Unless you've been living under a rock or walking around with a blindfold on, you've probably heard of Bird Box. The movie stars Sandra Bullock, has already spawned its own social media challenge, and, according to Netflix, was viewed by 45 million subscribers in seven days.
If you know me well, you know it takes me about six years to catch on to cultural trends. I watched the final season of The Sopranos on an old DVD that I checked out from the library years after that famous diner scene aired. I made everyone talk about Sons of Anarchy with me well past the point where anyone else was interested (like, two weeks ago).
So I'm kind of surprised that I'm one of the 45 million Netflix subscribers who's seen Bird Box - especially considering my general avoidance of horror movies. (They're like donuts: easy to consume but they haunt me for days.)
I guess I wanted to find out what all the hullabaloo was about. And what, exactly, a bird box is. So please enjoy my almost-spoiler-free and completely unsolicited review of Bird Box. Side note: Why do movie reviews always start with a lengthy synopsis of the plot? I just want to know if the movie's worth my time. If you want a lengthy synopsis of the plot go read The New Yorker's review. (Spoiler alert: they hate everything.)
As for me, I really liked it! Maybe I had low expectations and was kind of doing my "if everyone likes it, I bet it's dumb" snobbery. But I thoroughly enjoyed it, and not just because I'm a Sandra Bullock fan from back in the Miss Congeniality days.

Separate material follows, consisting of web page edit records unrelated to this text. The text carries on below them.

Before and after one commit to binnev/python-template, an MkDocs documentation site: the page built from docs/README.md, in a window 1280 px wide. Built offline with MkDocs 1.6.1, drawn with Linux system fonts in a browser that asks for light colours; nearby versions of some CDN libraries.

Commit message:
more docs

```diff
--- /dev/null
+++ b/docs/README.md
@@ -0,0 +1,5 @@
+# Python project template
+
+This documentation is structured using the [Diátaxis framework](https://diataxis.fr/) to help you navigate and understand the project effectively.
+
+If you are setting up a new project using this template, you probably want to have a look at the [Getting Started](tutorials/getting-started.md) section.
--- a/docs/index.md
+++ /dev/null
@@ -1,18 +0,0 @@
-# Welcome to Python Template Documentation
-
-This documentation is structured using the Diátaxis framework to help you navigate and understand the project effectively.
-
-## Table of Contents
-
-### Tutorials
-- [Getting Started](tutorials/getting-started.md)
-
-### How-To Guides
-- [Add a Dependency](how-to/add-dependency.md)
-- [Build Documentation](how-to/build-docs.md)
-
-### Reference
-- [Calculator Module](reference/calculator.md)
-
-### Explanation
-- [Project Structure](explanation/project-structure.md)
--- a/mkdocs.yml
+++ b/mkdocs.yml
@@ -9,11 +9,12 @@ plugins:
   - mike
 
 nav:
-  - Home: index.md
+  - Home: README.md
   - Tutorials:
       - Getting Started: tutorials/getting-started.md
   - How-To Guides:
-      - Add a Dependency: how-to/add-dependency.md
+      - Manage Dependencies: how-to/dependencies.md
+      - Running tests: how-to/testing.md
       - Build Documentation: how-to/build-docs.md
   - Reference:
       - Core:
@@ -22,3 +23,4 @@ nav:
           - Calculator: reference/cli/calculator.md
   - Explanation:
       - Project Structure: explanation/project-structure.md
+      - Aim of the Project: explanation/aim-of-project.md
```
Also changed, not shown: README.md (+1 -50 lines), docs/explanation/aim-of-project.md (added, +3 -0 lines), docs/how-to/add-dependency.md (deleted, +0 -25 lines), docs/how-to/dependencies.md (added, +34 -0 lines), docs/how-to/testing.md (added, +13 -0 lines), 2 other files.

It's more thriller than horror, so if you prefer suspense over gore, you'll do well with Bird Box. However, there is plenty of violence, which I dealt with by taking a cue from the movie and covering my eyes.
I found the acting to be A-OK, which Tom disagrees with. So there's your balanced assessment. We had fun playing "WHERE THE HELL IS THAT GUY FROM," with IMBD coming in very handy. (Dr. Henry Wu from Jurassic Park! Zoe from Parenthood! John Malkovich from that movie about being John Malkovich!) And then there's Sandra Bullock, who could make a turd like 28 Days totally watchable. (OK, not totally watchable. Watchable if it's on cable and you're folding laundry.)

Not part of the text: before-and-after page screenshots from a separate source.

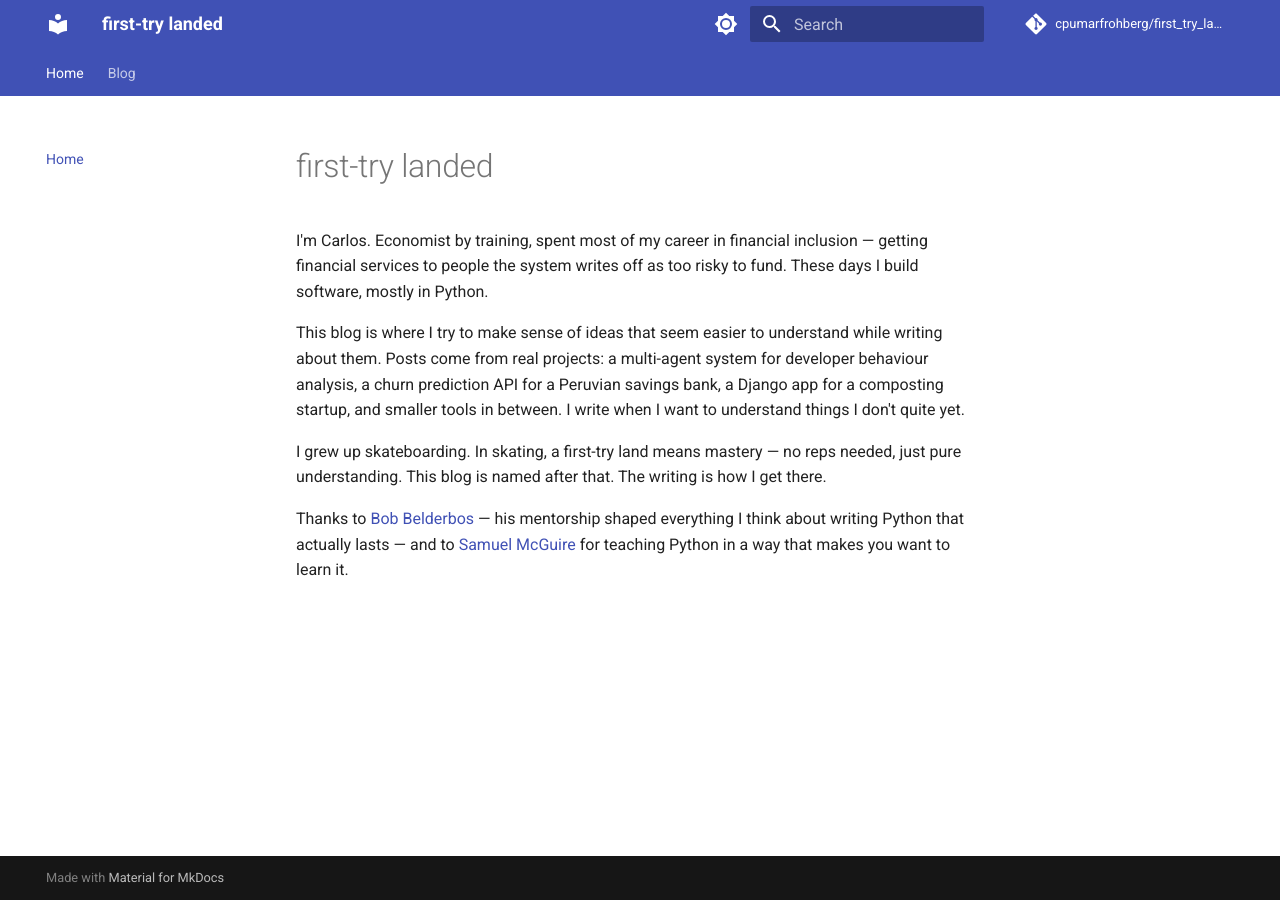
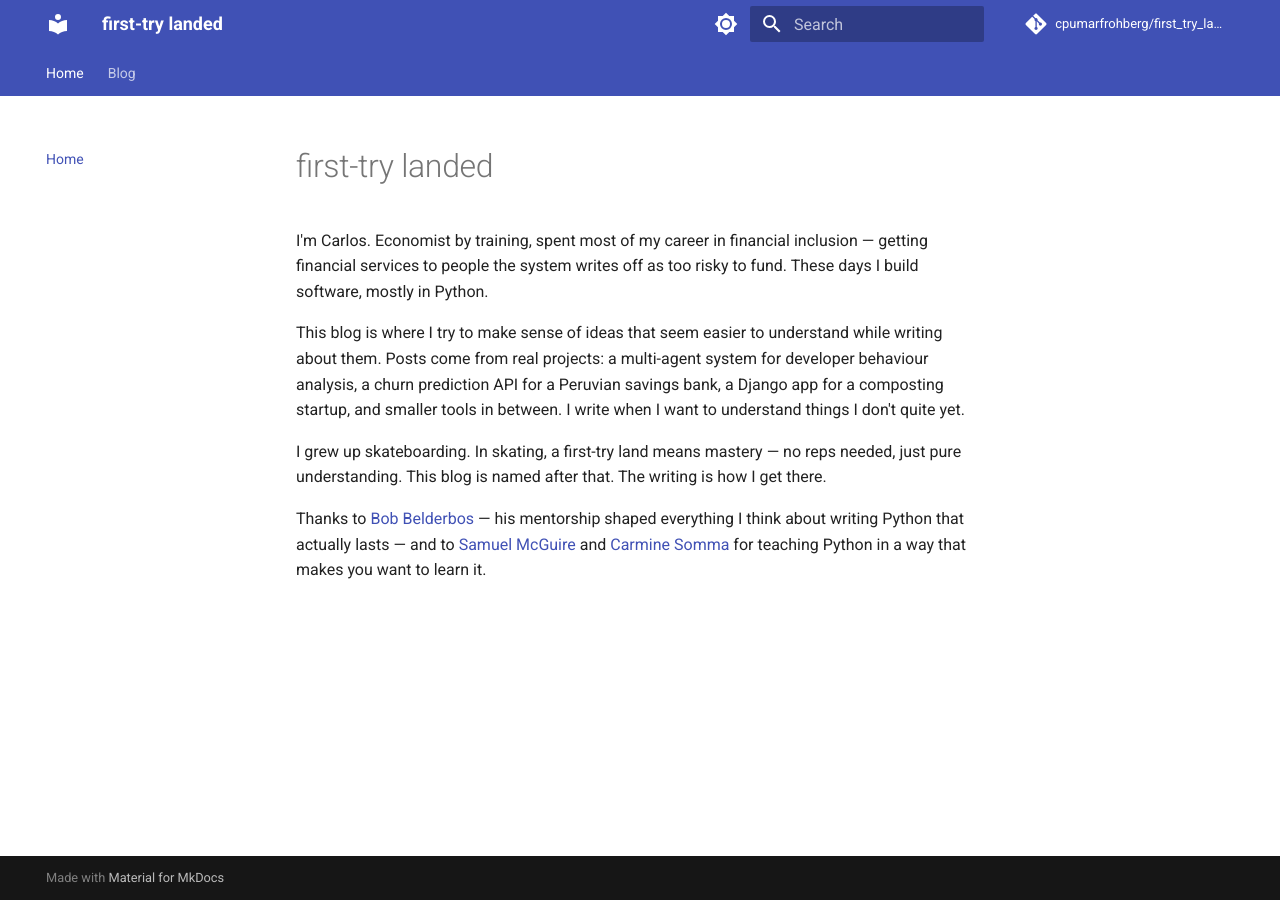
Before and after one commit to cpumarfrohberg/first_try_landed, an MkDocs documentation site: the page built from docs/index.md, in a window 1280 px wide. Built offline with MkDocs 1.6.1 and Material for MkDocs 9.7.7, drawn with Linux system fonts in a browser that asks for light colours; comment, search, counter and statistics services are not loaded.

Commit message:
update intro

```diff
--- a/docs/index.md
+++ b/docs/index.md
@@ -6,4 +6,4 @@ This blog is where I try to make sense of ideas that seem easier to understand w
 
 I grew up skateboarding. In skating, a first-try land means mastery — no reps needed, just pure understanding. This blog is named after that. The writing is how I get there.
 
-Thanks to [Bob Belderbos](https://www.linkedin.com/in/bbelderbos/) — his mentorship shaped everything I think about writing Python that actually lasts — and to [Samuel McGuire](https://www.linkedin.com/in/samuel-mcguire/) for teaching Python in a way that makes you want to learn it.
+Thanks to [Bob Belderbos](https://www.linkedin.com/in/bbelderbos/) — his mentorship shaped everything I think about writing Python that actually lasts — and to [Samuel McGuire](https://www.linkedin.com/in/samuel-mcguire/) and [Carmine Somma](https://www.linkedin.com/in/carminesomma42/) for teaching Python in a way that makes you want to learn it.
```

Prior to watching Bird Box, I had done some googling and found all these Youtube videos where they explain the ending. So I was paranoid that the ending was going to confound me. I really hate confounding or ambiguous endings. Life is confounding enough - I don't need my entertainment to add to it.
I am happy to report that the ending of Bird Box is completely clear, understandable, and unambiguous. I have no idea why anyone would need the ending explained. So fear not, fellow haters of ambiguity. This Bird Box gets tied up with a nice pretty bow at the end.
However, if you are a person who needs to know the Five W's about the evil forces in this movie, you will be frustrated. If you're OK just sort of generally knowing what happens to each of the characters, you will be satisfied. I'm fascinated by humans and pretty hands-off about spirits and monsters so I was fine with those unanswered questions.
And now for my life lesson takeaway, because everything has to have a life lesson takeaway or else why waste your time? My takeaway comes from this line from Tom (Trevante Rhodes) telling Malorie (Sandra Bullock) how to be a good mom while surviving in a tenuous dystopia: "You need to love them knowing you could lose them at any moment." (I'm paraphrasing, because Google has finally failed me and I can't find the exact quote.)
We may not be living in Bird Box times, but the concept still hits home. I would love to know what you thought of the movie, what your life lesson takeaway was, and whether you think life lesson takeaways are dumb. (My children loooooove it when I make them come up with life lesson takeaways from whatever they're watching, whether it's Barbie: Life in the Dreamhouse or Trolls: The Beat Goes On!)
...was the name of my column in Phillips' Finest, my middle school newspaper. If it was good enough for seventh grade, it's good enough for "adulthood."